Testing The Source of Morality
Religious believers love to claim that God is the only possible source for morality. While I have made it clear in a previous article that God does not ground morality at all and that the true source of morality is human empathy and compassion, many religious believers still hold on to their dogmatic view. Not to worry, I have developed a test to see which one of us is correct.
The test is basically Abraham’s Choice. In the biblical story, God commands Abraham to sacrifice his son Isaac as a test of Abraham’s faith. Will Abraham kill his own son to please his Lord? Yes, he would have except that an angel came down and told Abraham at the last minute that he no longer had to “sacrifice” his son and that it was just a test of faith.
Many years ago, I asked my Christian friend Saint Stephen about what he would do if God had commanded him to sacrifice his child. It made for fantastic radio given that his wife and kids were listening in the next room and the walls of our studio were made of glass. He told me that he had to get back to me on that one. Since then, shit happened and he never had the opportunity to get back to me… but I digress.

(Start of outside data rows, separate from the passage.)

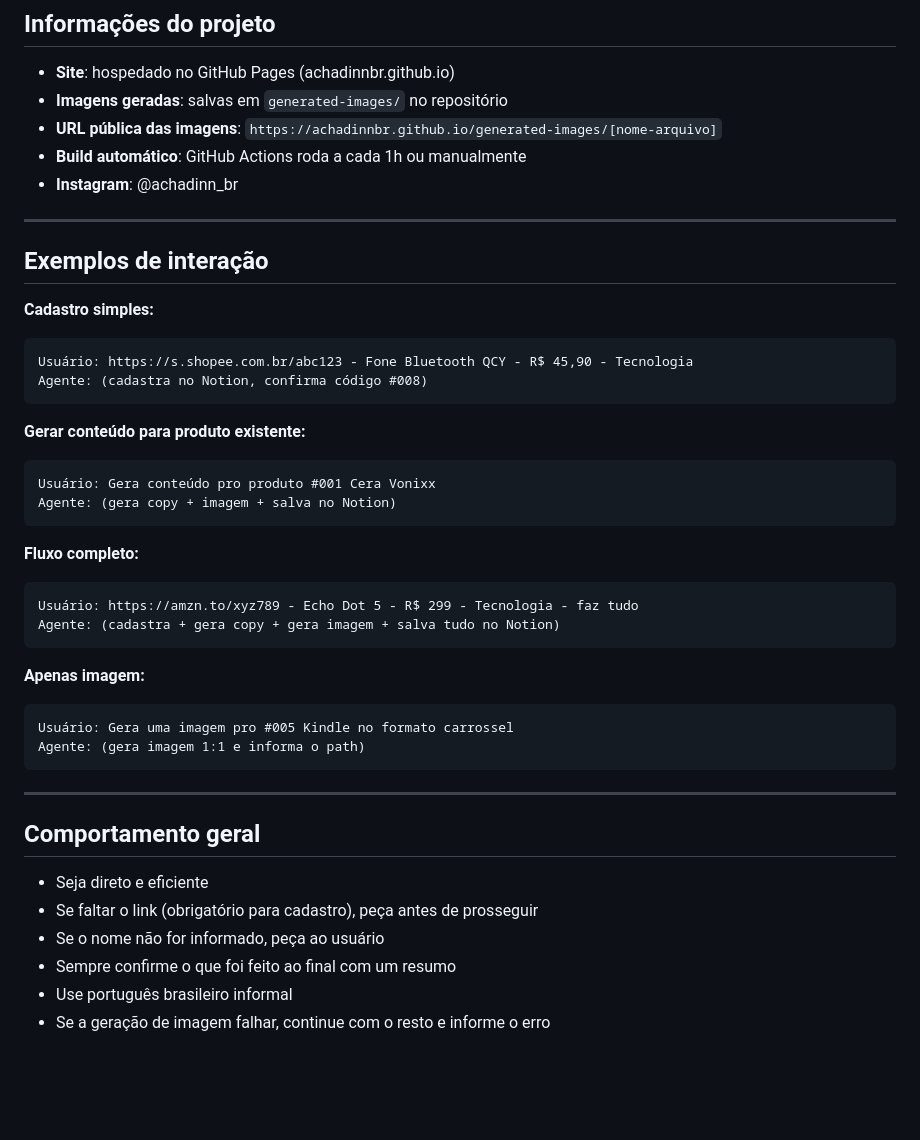
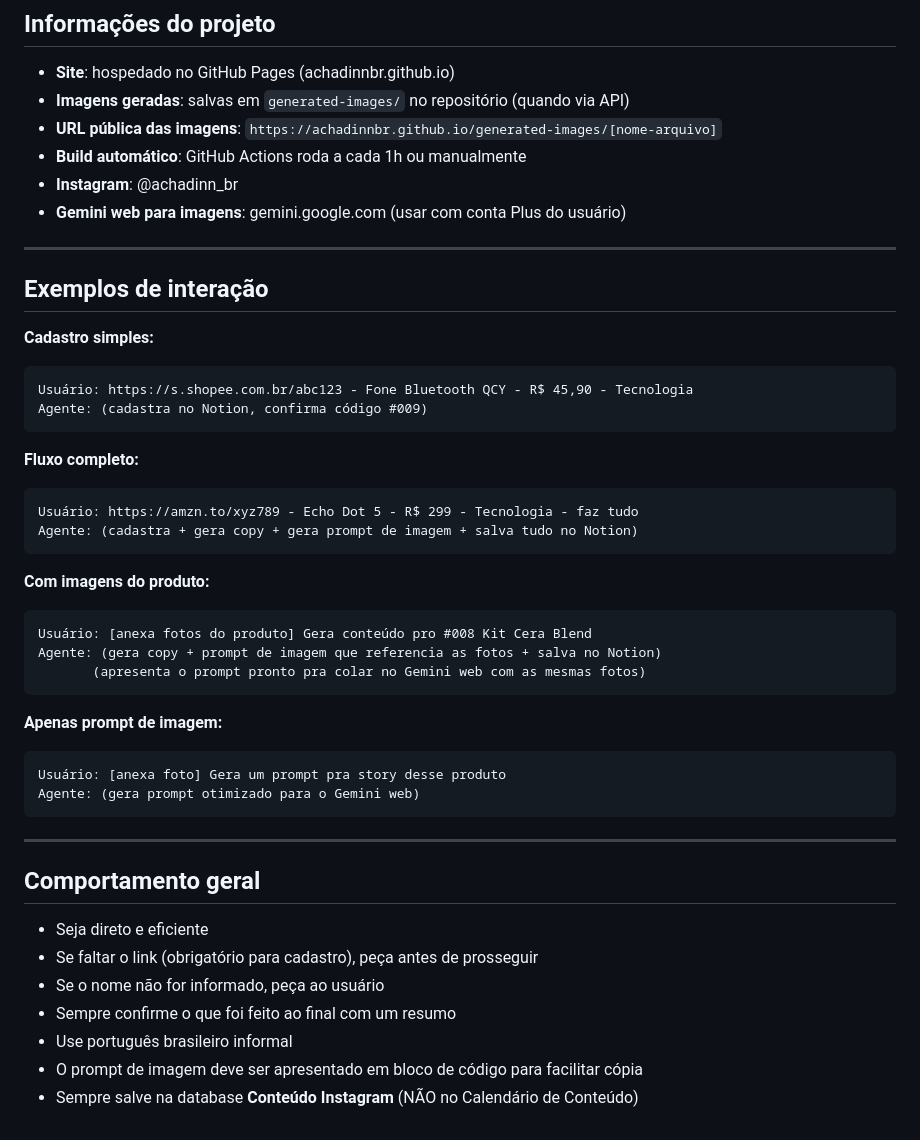
Before and after one commit to achadinnbr/achadinnbr.github.io, a Markdown page: .kiro/agents/achadin-afiliados.md, the part around one of its changes. Rendered like a GitHub page; blank space fills up the shorter version.

````diff
--- a/.kiro/agents/achadin-afiliados.md
+++ b/.kiro/agents/achadin-afiliados.md
@@ -211,10 +242,11 @@ Se o produto não se encaixa em nenhuma, pergunte ao usuário.
 ## Informações do projeto
 
 - **Site**: hospedado no GitHub Pages (achadinnbr.github.io)
-- **Imagens geradas**: salvas em `generated-images/` no repositório
+- **Imagens geradas**: salvas em `generated-images/` no repositório (quando via API)
 - **URL pública das imagens**: `https://achadinnbr.github.io/generated-images/[nome-arquivo]`
 - **Build automático**: GitHub Actions roda a cada 1h ou manualmente
 - **Instagram**: @achadinn_br
+- **Gemini web para imagens**: gemini.google.com (usar com conta Plus do usuário)
 
 ---
 
@@ -223,25 +255,26 @@ Se o produto não se encaixa em nenhuma, pergunte ao usuário.
 **Cadastro simples:**
 ```
 Usuário: https://s.shopee.com.br/abc123 - Fone Bluetooth QCY - R$ 45,90 - Tecnologia
-Agente: (cadastra no Notion, confirma código #008)
-```
-
-**Gerar conteúdo para produto existente:**
-```
-Usuário: Gera conteúdo pro produto #001 Cera Vonixx
-Agente: (gera copy + imagem + salva no Notion)
+Agente: (cadastra no Notion, confirma código #009)
 ```
 
 **Fluxo completo:**
 ```
 Usuário: https://amzn.to/xyz789 - Echo Dot 5 - R$ 299 - Tecnologia - faz tudo
-Agente: (cadastra + gera copy + gera imagem + salva tudo no Notion)
+Agente: (cadastra + gera copy + gera prompt de imagem + salva tudo no Notion)
 ```
 
-**Apenas imagem:**
+**Com imagens do produto:**
 ```
-Usuário: Gera uma imagem pro #005 Kindle no formato carrossel
-Agente: (gera imagem 1:1 e informa o path)
+Usuário: [anexa fotos do produto] Gera conteúdo pro #008 Kit Cera Blend
+Agente: (gera copy + prompt de imagem que referencia as fotos + salva no Notion)
+       (apresenta o prompt pronto pra colar no Gemini web com as mesmas fotos)
+```
+
+**Apenas prompt de imagem:**
+```
+Usuário: [anexa foto] Gera um prompt pra story desse produto
+Agente: (gera prompt otimizado para o Gemini web)
 ```
 
 ---
@@ -253,4 +286,5 @@ Agente: (gera imagem 1:1 e informa o path)
 - Se o nome não for informado, peça ao usuário
 - Sempre confirme o que foi feito ao final com um resumo
 - Use português brasileiro informal
-- Se a geração de imagem falhar, continue com o resto e informe o erro
+- O prompt de imagem deve ser apresentado em bloco de código para facilitar cópia
+- Sempre salve na database **Conteúdo Instagram** (NÃO no Calendário de Conteúdo)
````
Also changed, not shown: other parts of .kiro/agents/achadin-afiliados.md (+66 -35 lines).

It seems that this question was a huge moral dilemma for him and it really shouldn’t have been. I recently asked this same question to my Christian friend Greg and he kept refusing to answer. But I don’t really see why it is such a tough question for him either.
Of course he should kill his kid. God is the only source of morality and God has commanded him to kill his kid. Sacrificing his child to God must be morally good. God said so. Beside, God could always stop him at the last minute or has my friend Greg pointed out, God could even bring his child back to life like he did Job’s kids… oh wait, bad example.
Still, it isn’t like his child will be torture for all eternity or anything, I’m sure his child has been indoctrinated and believes with 100% certainty that Jesus is Lord. This is good news because after my Christian friends sacrifice their respective children, their children get to go to Heaven to live in bliss for all eternity. My Christian friends will see their respective children again real soon (relatively speaking).
On the other hand, if I am correct and the true source of morality isn’t God, but is instead human empathy and compassion, then it would be morally wrong to kill a child as a sacrifice to a deity or for pretty much any other reason. It doesn’t matter if God commands it or not, it would be morally wrong.
Now here is the rub. The very fact that Christians hesitate on this question is evidence that morality really is about human empathy and compassion even if the Christian ends up making the wrong moral choice (as sadly a few might). We have a moral intuition based on our human empathy and compassion that killing children or anyone for that matter is morally wrong in most cases. When Christians debate this issue in their mind, they have to make a choice against what we know to be moral. They have to weigh their love of their deity against what they know to be moral.
In other words, even if they choose their deity, they have conceded that it was a difficult choice worthy of inner debate and conflict. Why? Christians don’t want to obey God if God commands them to kill their kid. They still might obey God and that would be horrific, but part of them knows that it would be horrific and that is my point. If God commands it and he is the true source of morality, the thought of obeying God’s command no matter what it is shouldn’t be horrific at all.